Emma Kushnirsky is a current college student in Iowa. She grew up mostly in the Bronx and the most uptown part of Manhattan. She's a writer and educator-in-training. Her work has previously been published in In Parentheses Magazine.
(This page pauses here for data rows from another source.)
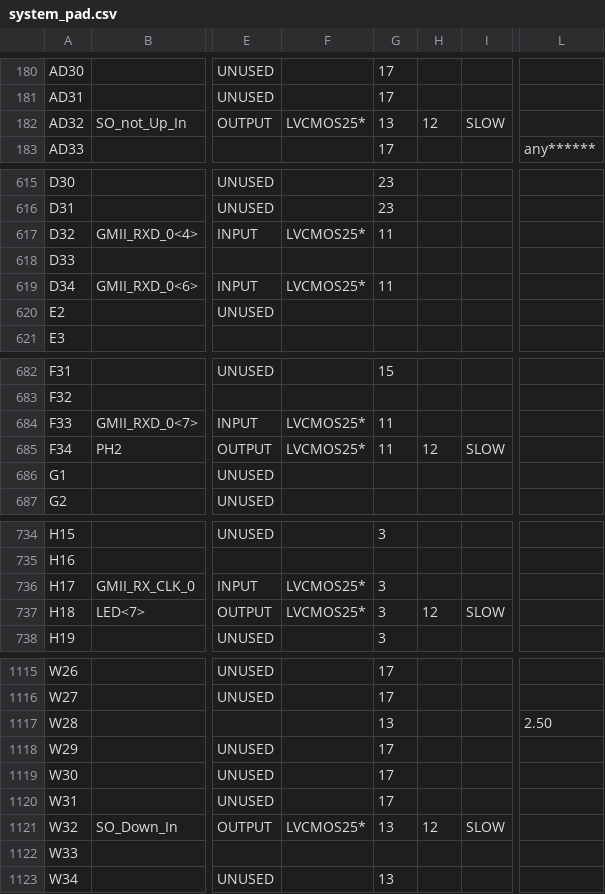
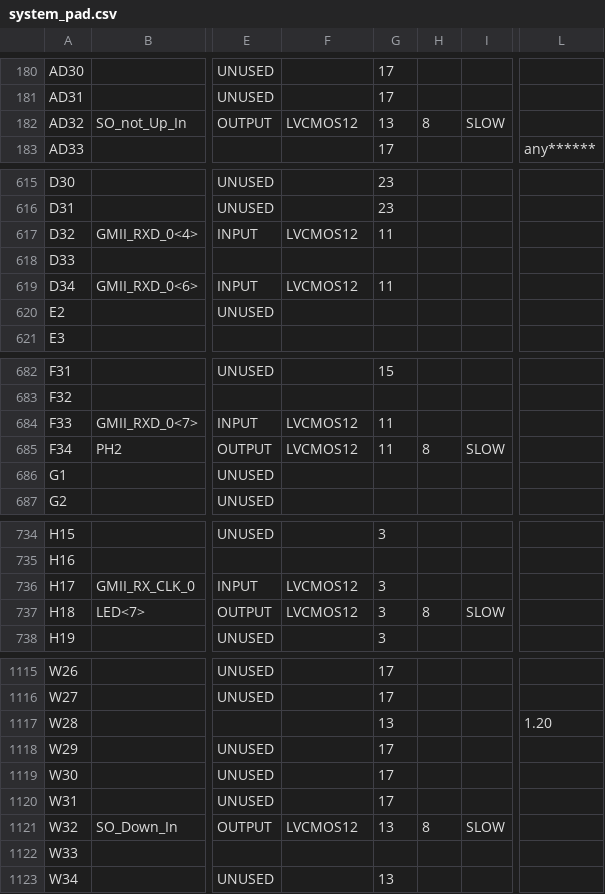
Before and after one commit to pkpio/SIRC_HW_Xilinx_XUPV5_Hardware_PUF, a CSV file: system_pad.csv, drawn as a sheet; only a part is shown, gaps mark what is left out; the diff covers the shown part only; the diff names each change by its address in the sheet, - before the commit and + after, or states it on an @@ line.

```diff
--- a/system_pad.csv
+++ b/system_pad.csv
-F182: LVCMOS25*
+F182: LVCMOS12
-H182: 12
+H182: 8
-F617: LVCMOS25*
+F617: LVCMOS12
-F619: LVCMOS25*
+F619: LVCMOS12
-F684:F685: LVCMOS25*
+F684:F685: LVCMOS12
-H685: 12
+H685: 8
-F736:F737: LVCMOS25*
+F736:F737: LVCMOS12
-H737: 12
+H737: 8
-L1117: 2.50
+L1117: 1.20
-F1121: LVCMOS25*
+F1121: LVCMOS12
-H1121: 12
+H1121: 8
```
Also changed, not shown: 76 edited cells elsewhere in this file, 57 other files.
Robin Messing’s short story, “Drive-by” was a nominee for a Pushcart Prize. Her essay, “Writing a Redeemable Man,” was a finalist for the 2021 Gulf Coast Nonfiction Prize. Guest Editor Sarah Cypher chose an excerpt from Messing’s new novel, When They Were Fire, for Leon Literary’s novel excerpt contest, publication forthcoming. Messing is author of a previous novel, Serpent in the Garden of Dreams, and two poetry chapbooks, From Temporary Worker and Holding Not Having. She is a vocalist on Cornelius Eady and Rough Magic’s recording, The Sterling Brown Project. Her stories, poems, and essays have been published in Catamaran Literary Review, Cosmonauts Avenue, Defunct, Distillery, Drunken Boat. Lithub, New Ohio Review, New York Newsday, Rhino, The Sycamore Review, Vinyl Poetry, Washington Square, and others.